(Editor’s Note: This post is brought to you by contributing editor Mat Savelli, a postdoctoral fellow at McMaster University in Ontario, Canada.)
Yugoslavia had a problem with alcoholism.
Or at the very least, that’s what the country’s psychiatrists generally thought. During the Communist era (from the end of the WWII through to the country’s collapse in 1991), leading Yugoslav physicians routinely warned about the population’s rapid descent into widespread alcoholism.
Year after year, the statistics on drinking seemed to grow. Yugoslavs were consuming more and were beginning to drink heavily at a younger age.
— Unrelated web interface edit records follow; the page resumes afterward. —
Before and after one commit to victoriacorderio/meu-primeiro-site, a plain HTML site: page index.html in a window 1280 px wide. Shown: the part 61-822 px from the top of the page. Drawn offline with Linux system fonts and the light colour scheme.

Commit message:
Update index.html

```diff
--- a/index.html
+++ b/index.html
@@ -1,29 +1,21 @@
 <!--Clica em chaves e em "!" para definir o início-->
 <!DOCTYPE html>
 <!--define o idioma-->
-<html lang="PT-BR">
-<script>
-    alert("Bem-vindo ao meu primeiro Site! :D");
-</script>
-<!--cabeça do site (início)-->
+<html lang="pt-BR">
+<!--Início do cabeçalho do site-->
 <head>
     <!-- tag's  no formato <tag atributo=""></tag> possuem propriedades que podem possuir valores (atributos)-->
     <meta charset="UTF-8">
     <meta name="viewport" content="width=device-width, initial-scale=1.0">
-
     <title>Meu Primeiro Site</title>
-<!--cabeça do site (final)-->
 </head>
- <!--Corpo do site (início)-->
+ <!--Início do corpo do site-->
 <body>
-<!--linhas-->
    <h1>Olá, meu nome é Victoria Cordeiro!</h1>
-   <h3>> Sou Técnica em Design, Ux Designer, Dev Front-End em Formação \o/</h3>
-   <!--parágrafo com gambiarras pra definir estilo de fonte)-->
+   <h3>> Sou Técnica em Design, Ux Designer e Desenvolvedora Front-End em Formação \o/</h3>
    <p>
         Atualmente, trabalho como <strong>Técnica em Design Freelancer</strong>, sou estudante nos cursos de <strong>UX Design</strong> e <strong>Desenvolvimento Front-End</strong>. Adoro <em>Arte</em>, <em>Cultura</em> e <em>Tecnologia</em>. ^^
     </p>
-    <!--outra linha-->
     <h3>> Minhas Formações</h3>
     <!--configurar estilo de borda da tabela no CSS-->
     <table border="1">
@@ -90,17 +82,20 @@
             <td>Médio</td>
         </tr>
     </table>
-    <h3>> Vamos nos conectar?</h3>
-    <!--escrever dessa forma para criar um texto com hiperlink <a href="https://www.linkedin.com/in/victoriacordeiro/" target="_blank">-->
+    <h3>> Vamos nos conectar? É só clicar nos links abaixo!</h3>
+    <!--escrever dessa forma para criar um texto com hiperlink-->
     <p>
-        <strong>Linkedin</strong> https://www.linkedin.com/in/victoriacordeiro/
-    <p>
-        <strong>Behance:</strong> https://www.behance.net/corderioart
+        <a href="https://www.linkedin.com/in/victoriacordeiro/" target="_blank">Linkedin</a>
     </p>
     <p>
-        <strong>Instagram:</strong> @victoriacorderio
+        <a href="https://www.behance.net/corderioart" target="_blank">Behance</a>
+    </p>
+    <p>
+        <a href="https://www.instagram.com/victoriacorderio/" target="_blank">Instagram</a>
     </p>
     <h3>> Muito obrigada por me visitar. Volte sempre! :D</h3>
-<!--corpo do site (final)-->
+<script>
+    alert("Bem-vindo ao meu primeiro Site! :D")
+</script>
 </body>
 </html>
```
Even more problematically, excessive drinking seemed to be spreading to new populations, with women and the country’s substantial Muslim population increasingly taking to booze.